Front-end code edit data
- Opening Delimiter -

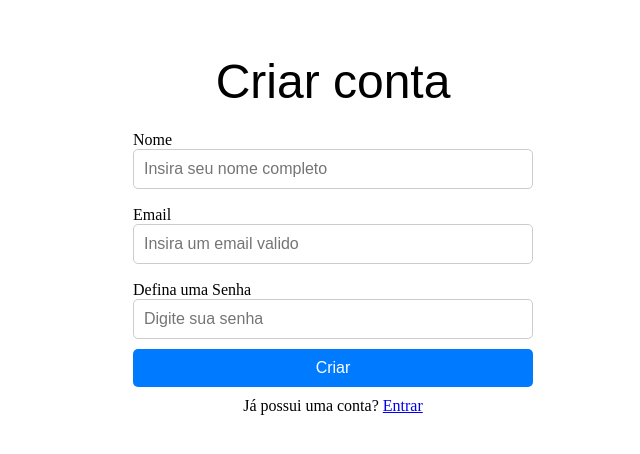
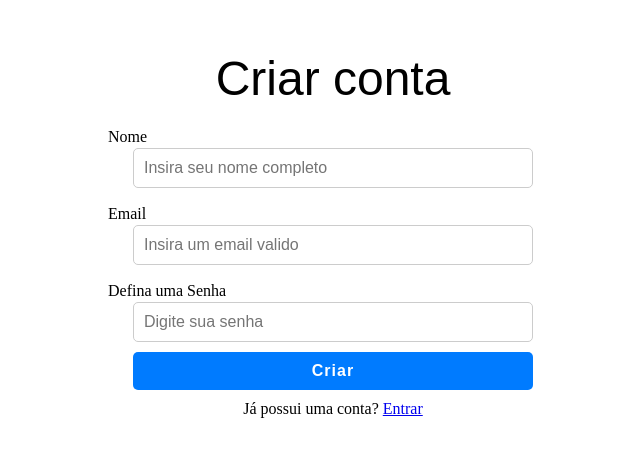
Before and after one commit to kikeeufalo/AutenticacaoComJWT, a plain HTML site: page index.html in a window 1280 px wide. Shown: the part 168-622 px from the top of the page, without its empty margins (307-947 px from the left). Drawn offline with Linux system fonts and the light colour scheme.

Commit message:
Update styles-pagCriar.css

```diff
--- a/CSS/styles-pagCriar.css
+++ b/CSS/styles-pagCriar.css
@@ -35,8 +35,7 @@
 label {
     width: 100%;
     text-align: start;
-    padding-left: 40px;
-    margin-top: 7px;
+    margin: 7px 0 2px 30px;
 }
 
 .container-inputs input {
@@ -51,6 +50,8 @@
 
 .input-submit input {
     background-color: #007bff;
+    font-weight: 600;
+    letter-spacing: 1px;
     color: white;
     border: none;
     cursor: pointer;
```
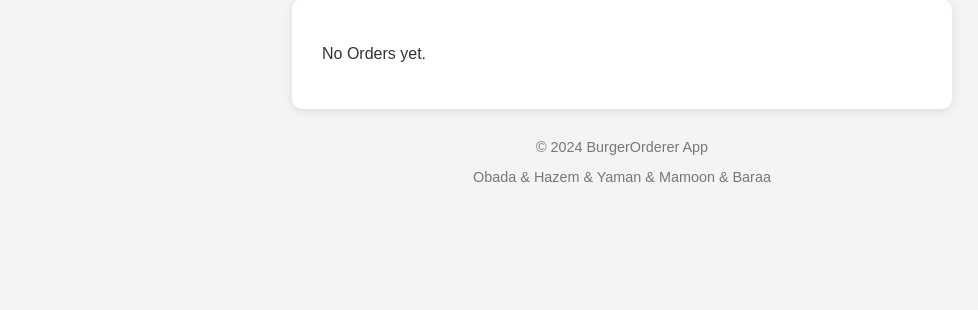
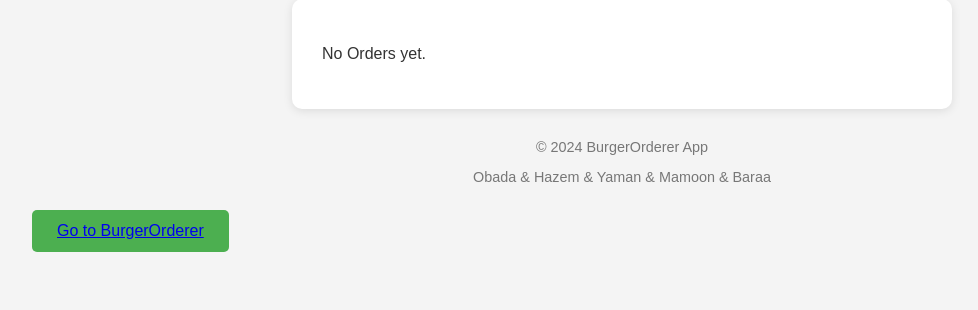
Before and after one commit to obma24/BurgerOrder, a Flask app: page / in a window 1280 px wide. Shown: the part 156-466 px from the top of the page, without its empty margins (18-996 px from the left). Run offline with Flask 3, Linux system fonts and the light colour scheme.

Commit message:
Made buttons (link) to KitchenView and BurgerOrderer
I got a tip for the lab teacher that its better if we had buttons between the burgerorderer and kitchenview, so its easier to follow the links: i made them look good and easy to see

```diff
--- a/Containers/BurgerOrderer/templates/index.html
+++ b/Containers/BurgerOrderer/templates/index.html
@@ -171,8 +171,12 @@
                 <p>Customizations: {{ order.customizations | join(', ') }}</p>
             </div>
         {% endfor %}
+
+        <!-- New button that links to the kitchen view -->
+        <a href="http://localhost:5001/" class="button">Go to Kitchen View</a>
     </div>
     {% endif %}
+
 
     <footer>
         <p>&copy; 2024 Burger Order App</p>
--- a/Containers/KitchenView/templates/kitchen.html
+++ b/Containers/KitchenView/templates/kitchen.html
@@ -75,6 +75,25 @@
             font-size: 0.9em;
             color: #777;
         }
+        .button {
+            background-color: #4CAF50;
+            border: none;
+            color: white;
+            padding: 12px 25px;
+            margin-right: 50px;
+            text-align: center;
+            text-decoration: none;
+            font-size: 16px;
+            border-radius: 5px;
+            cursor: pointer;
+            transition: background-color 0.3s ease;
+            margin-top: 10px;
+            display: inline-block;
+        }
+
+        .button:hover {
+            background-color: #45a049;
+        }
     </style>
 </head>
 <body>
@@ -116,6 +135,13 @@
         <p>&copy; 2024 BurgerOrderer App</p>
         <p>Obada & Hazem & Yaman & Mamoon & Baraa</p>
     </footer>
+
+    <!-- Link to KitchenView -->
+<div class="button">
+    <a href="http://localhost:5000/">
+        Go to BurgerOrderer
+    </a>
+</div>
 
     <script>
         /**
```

- Closing Delimiter -

■ TO DO
A verbatim copy of the entries, without the pictures, is what this task requires.

■ THE ANSWER
Before and after one commit to kikeeufalo/AutenticacaoComJWT, a plain HTML site: page index.html in a window 1280 px wide. Shown: the part 168-622 px from the top of the page, without its empty margins (307-947 px from the left). Drawn offline with Linux system fonts and the light colour scheme.

Commit message:
Update styles-pagCriar.css

```diff
--- a/CSS/styles-pagCriar.css
+++ b/CSS/styles-pagCriar.css
@@ -35,8 +35,7 @@
 label {
     width: 100%;
     text-align: start;
-    padding-left: 40px;
-    margin-top: 7px;
+    margin: 7px 0 2px 30px;
 }
 
 .container-inputs input {
@@ -51,6 +50,8 @@
 
 .input-submit input {
     background-color: #007bff;
+    font-weight: 600;
+    letter-spacing: 1px;
     color: white;
     border: none;
     cursor: pointer;
```
Before and after one commit to obma24/BurgerOrder, a Flask app: page / in a window 1280 px wide. Shown: the part 156-466 px from the top of the page, without its empty margins (18-996 px from the left). Run offline with Flask 3, Linux system fonts and the light colour scheme.

Commit message:
Made buttons (link) to KitchenView and BurgerOrderer
I got a tip for the lab teacher that its better if we had buttons between the burgerorderer and kitchenview, so its easier to follow the links: i made them look good and easy to see

```diff
--- a/Containers/BurgerOrderer/templates/index.html
+++ b/Containers/BurgerOrderer/templates/index.html
@@ -171,8 +171,12 @@
                 <p>Customizations: {{ order.customizations | join(', ') }}</p>
             </div>
         {% endfor %}
+
+        <!-- New button that links to the kitchen view -->
+        <a href="http://localhost:5001/" class="button">Go to Kitchen View</a>
     </div>
     {% endif %}
+
 
     <footer>
         <p>&copy; 2024 Burger Order App</p>
--- a/Containers/KitchenView/templates/kitchen.html
+++ b/Containers/KitchenView/templates/kitchen.html
@@ -75,6 +75,25 @@
             font-size: 0.9em;
             color: #777;
         }
+        .button {
+            background-color: #4CAF50;
+            border: none;
+            color: white;
+            padding: 12px 25px;
+            margin-right: 50px;
+            text-align: center;
+            text-decoration: none;
+            font-size: 16px;
+            border-radius: 5px;
+            cursor: pointer;
+            transition: background-color 0.3s ease;
+            margin-top: 10px;
+            display: inline-block;
+        }
+
+        .button:hover {
+            background-color: #45a049;
+        }
     </style>
 </head>
 <body>
@@ -116,6 +135,13 @@
         <p>&copy; 2024 BurgerOrderer App</p>
         <p>Obada & Hazem & Yaman & Mamoon & Baraa</p>
     </footer>
+
+    <!-- Link to KitchenView -->
+<div class="button">
+    <a href="http://localhost:5000/">
+        Go to BurgerOrderer
+    </a>
+</div>
 
     <script>
         /**
```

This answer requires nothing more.